* [Exercise objective]:
Find each line below where the word "curated" occurs, and copy it.

Image comparison data
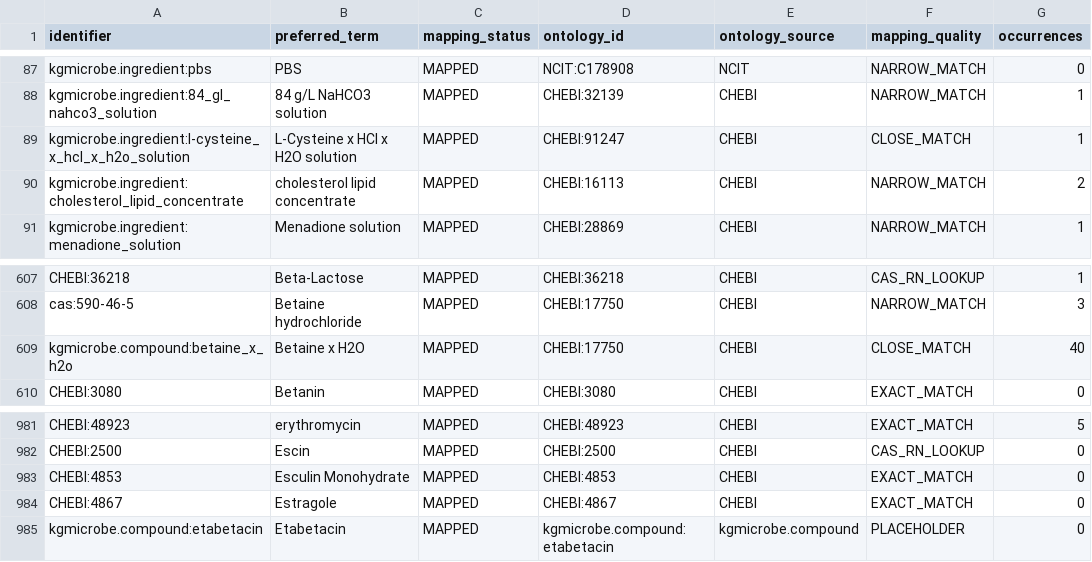
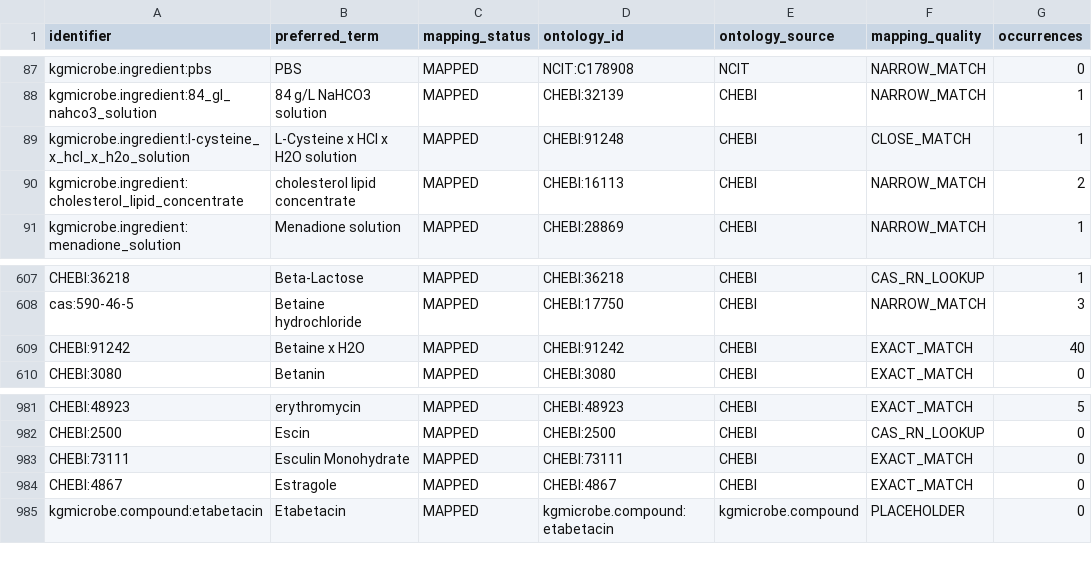
Before and after one commit to CultureBotAI/MediaIngredientMech, a CSV file: data/curated/all_ingredients_index.csv, drawn as a sheet; only a part is shown, gaps mark what is left out.

```diff
--- a/data/curated/all_ingredients_index.csv
+++ b/data/curated/all_ingredients_index.csv
@@ -88,3 +88,3 @@ kgmicrobe.ingredient:pbs,PBS,MAPPED,NCIT:C178908,NCIT,NARROW_MATCH,0
 kgmicrobe.ingredient:84_gl_nahco3_solution,84 g/L NaHCO3 solution,MAPPED,CHEBI:32139,CHEBI,NARROW_MATCH,1
-kgmicrobe.ingredient:l-cysteine_x_hcl_x_h2o_solution,L-Cysteine x HCl x H2O solution,MAPPED,CHEBI:91247,CHEBI,CLOSE_MATCH,1
+kgmicrobe.ingredient:l-cysteine_x_hcl_x_h2o_solution,L-Cysteine x HCl x H2O solution,MAPPED,CHEBI:91248,CHEBI,CLOSE_MATCH,1
 kgmicrobe.ingredient:cholesterol_lipid_concentrate,cholesterol lipid concentrate,MAPPED,CHEBI:16113,CHEBI,NARROW_MATCH,2
@@ -608,3 +608,3 @@ CHEBI:36218,Beta-Lactose,MAPPED,CHEBI:36218,CHEBI,CAS_RN_LOOKUP,1
 cas:590-46-5,Betaine hydrochloride,MAPPED,CHEBI:17750,CHEBI,NARROW_MATCH,3
-kgmicrobe.compound:betaine_x_h2o,Betaine x H2O,MAPPED,CHEBI:17750,CHEBI,CLOSE_MATCH,40
+CHEBI:91242,Betaine x H2O,MAPPED,CHEBI:91242,CHEBI,EXACT_MATCH,40
 CHEBI:3080,Betanin,MAPPED,CHEBI:3080,CHEBI,EXACT_MATCH,0
@@ -982,3 +982,3 @@ CHEBI:48923,erythromycin,MAPPED,CHEBI:48923,CHEBI,EXACT_MATCH,5
 CHEBI:2500,Escin,MAPPED,CHEBI:2500,CHEBI,CAS_RN_LOOKUP,0
-CHEBI:4853,Esculin Monohydrate,MAPPED,CHEBI:4853,CHEBI,EXACT_MATCH,0
+CHEBI:73111,Esculin Monohydrate,MAPPED,CHEBI:73111,CHEBI,EXACT_MATCH,0
 CHEBI:4867,Estragole,MAPPED,CHEBI:4867,CHEBI,EXACT_MATCH,0
```
Also changed, not shown: data/curated/mapped_ingredients_index.csv, docs/data/all_ingredients.csv, 32 other files.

* [Written answer]:
Before and after one commit to CultureBotAI/MediaIngredientMech, a CSV file: data/curated/all_ingredients_index.csv, drawn as a sheet; only a part is shown, gaps mark what is left out.
--- a/data/curated/all_ingredients_index.csv
+++ b/data/curated/all_ingredients_index.csv
Also changed, not shown: data/curated/mapped_ingredients_index.csv, docs/data/all_ingredients.csv, 32 other files.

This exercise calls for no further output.